Start of DATA SECTION
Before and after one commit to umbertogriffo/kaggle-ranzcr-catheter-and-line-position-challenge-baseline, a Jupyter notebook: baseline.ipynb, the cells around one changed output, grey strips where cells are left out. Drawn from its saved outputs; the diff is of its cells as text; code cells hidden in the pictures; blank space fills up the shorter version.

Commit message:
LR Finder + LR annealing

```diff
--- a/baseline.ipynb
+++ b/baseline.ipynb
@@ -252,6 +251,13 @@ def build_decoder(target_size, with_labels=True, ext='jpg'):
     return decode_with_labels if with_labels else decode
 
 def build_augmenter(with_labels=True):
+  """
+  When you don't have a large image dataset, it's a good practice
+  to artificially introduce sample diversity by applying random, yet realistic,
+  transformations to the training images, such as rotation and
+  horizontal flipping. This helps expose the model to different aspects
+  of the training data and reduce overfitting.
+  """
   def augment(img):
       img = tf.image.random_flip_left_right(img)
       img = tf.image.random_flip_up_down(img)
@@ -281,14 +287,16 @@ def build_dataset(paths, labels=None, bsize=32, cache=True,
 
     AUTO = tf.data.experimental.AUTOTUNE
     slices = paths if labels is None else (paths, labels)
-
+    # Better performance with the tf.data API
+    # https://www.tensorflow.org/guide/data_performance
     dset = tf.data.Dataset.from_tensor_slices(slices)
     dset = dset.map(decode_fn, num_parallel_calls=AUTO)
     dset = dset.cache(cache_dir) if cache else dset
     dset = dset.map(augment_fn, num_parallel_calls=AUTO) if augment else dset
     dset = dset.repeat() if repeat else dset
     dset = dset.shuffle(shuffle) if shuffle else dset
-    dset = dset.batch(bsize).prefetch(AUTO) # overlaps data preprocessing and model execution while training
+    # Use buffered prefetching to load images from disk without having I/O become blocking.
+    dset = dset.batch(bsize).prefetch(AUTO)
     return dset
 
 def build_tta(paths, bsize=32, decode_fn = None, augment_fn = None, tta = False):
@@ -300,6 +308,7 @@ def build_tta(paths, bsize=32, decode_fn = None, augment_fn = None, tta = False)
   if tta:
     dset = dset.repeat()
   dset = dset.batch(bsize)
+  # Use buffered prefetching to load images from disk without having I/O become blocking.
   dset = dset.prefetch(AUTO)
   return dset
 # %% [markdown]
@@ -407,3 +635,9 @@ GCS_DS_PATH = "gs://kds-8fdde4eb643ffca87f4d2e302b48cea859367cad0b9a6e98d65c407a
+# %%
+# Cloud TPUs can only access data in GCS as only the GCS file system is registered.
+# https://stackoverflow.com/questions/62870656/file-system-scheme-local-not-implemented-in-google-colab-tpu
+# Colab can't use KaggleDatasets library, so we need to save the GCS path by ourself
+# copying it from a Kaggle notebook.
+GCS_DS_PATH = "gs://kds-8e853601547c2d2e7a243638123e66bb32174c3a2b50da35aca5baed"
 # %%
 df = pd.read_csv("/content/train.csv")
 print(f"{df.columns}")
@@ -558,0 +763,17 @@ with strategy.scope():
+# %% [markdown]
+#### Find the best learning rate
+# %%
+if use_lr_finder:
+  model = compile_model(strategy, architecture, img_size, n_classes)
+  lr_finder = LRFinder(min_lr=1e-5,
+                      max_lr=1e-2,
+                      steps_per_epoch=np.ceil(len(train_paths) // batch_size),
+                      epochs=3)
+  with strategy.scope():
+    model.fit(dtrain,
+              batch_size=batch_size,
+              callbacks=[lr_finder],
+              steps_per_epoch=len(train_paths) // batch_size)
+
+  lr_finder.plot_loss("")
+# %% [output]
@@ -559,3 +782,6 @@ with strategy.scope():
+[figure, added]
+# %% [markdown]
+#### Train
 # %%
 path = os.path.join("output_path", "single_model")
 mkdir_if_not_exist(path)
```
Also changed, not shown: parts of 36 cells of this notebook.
End of DATA SECTION
WORK ORDER
Every entry must be retyped in full, exactly as given.

WRITTEN ANSWER
Before and after one commit to umbertogriffo/kaggle-ranzcr-catheter-and-line-position-challenge-baseline, a Jupyter notebook: baseline.ipynb, the cells around one changed output, grey strips where cells are left out. Drawn from its saved outputs; the diff is of its cells as text; code cells hidden in the pictures; blank space fills up the shorter version.

Commit message:
LR Finder + LR annealing

```diff
--- a/baseline.ipynb
+++ b/baseline.ipynb
@@ -252,6 +251,13 @@ def build_decoder(target_size, with_labels=True, ext='jpg'):
     return decode_with_labels if with_labels else decode
 
 def build_augmenter(with_labels=True):
+  """
+  When you don't have a large image dataset, it's a good practice
+  to artificially introduce sample diversity by applying random, yet realistic,
+  transformations to the training images, such as rotation and
+  horizontal flipping. This helps expose the model to different aspects
+  of the training data and reduce overfitting.
+  """
   def augment(img):
       img = tf.image.random_flip_left_right(img)
       img = tf.image.random_flip_up_down(img)
@@ -281,14 +287,16 @@ def build_dataset(paths, labels=None, bsize=32, cache=True,
 
     AUTO = tf.data.experimental.AUTOTUNE
     slices = paths if labels is None else (paths, labels)
-
+    # Better performance with the tf.data API
+    # https://www.tensorflow.org/guide/data_performance
     dset = tf.data.Dataset.from_tensor_slices(slices)
     dset = dset.map(decode_fn, num_parallel_calls=AUTO)
     dset = dset.cache(cache_dir) if cache else dset
     dset = dset.map(augment_fn, num_parallel_calls=AUTO) if augment else dset
     dset = dset.repeat() if repeat else dset
     dset = dset.shuffle(shuffle) if shuffle else dset
-    dset = dset.batch(bsize).prefetch(AUTO) # overlaps data preprocessing and model execution while training
+    # Use buffered prefetching to load images from disk without having I/O become blocking.
+    dset = dset.batch(bsize).prefetch(AUTO)
     return dset
 
 def build_tta(paths, bsize=32, decode_fn = None, augment_fn = None, tta = False):
@@ -300,6 +308,7 @@ def build_tta(paths, bsize=32, decode_fn = None, augment_fn = None, tta = False)
   if tta:
     dset = dset.repeat()
   dset = dset.batch(bsize)
+  # Use buffered prefetching to load images from disk without having I/O become blocking.
   dset = dset.prefetch(AUTO)
   return dset
 # %% [markdown]
@@ -407,3 +635,9 @@ GCS_DS_PATH = "gs://kds-8fdde4eb643ffca87f4d2e302b48cea859367cad0b9a6e98d65c407a
+# %%
+# Cloud TPUs can only access data in GCS as only the GCS file system is registered.
+# https://stackoverflow.com/questions/62870656/file-system-scheme-local-not-implemented-in-google-colab-tpu
+# Colab can't use KaggleDatasets library, so we need to save the GCS path by ourself
+# copying it from a Kaggle notebook.
+GCS_DS_PATH = "gs://kds-8e853601547c2d2e7a243638123e66bb32174c3a2b50da35aca5baed"
 # %%
 df = pd.read_csv("/content/train.csv")
 print(f"{df.columns}")
@@ -558,0 +763,17 @@ with strategy.scope():
+# %% [markdown]
+#### Find the best learning rate
+# %%
+if use_lr_finder:
+  model = compile_model(strategy, architecture, img_size, n_classes)
+  lr_finder = LRFinder(min_lr=1e-5,
+                      max_lr=1e-2,
+                      steps_per_epoch=np.ceil(len(train_paths) // batch_size),
+                      epochs=3)
+  with strategy.scope():
+    model.fit(dtrain,
+              batch_size=batch_size,
+              callbacks=[lr_finder],
+              steps_per_epoch=len(train_paths) // batch_size)
+
+  lr_finder.plot_loss("")
+# %% [output]
@@ -559,3 +782,6 @@ with strategy.scope():
+[figure, added]
+# %% [markdown]
+#### Train
 # %%
 path = os.path.join("output_path", "single_model")
 mkdir_if_not_exist(path)
```
Also changed, not shown: parts of 36 cells of this notebook.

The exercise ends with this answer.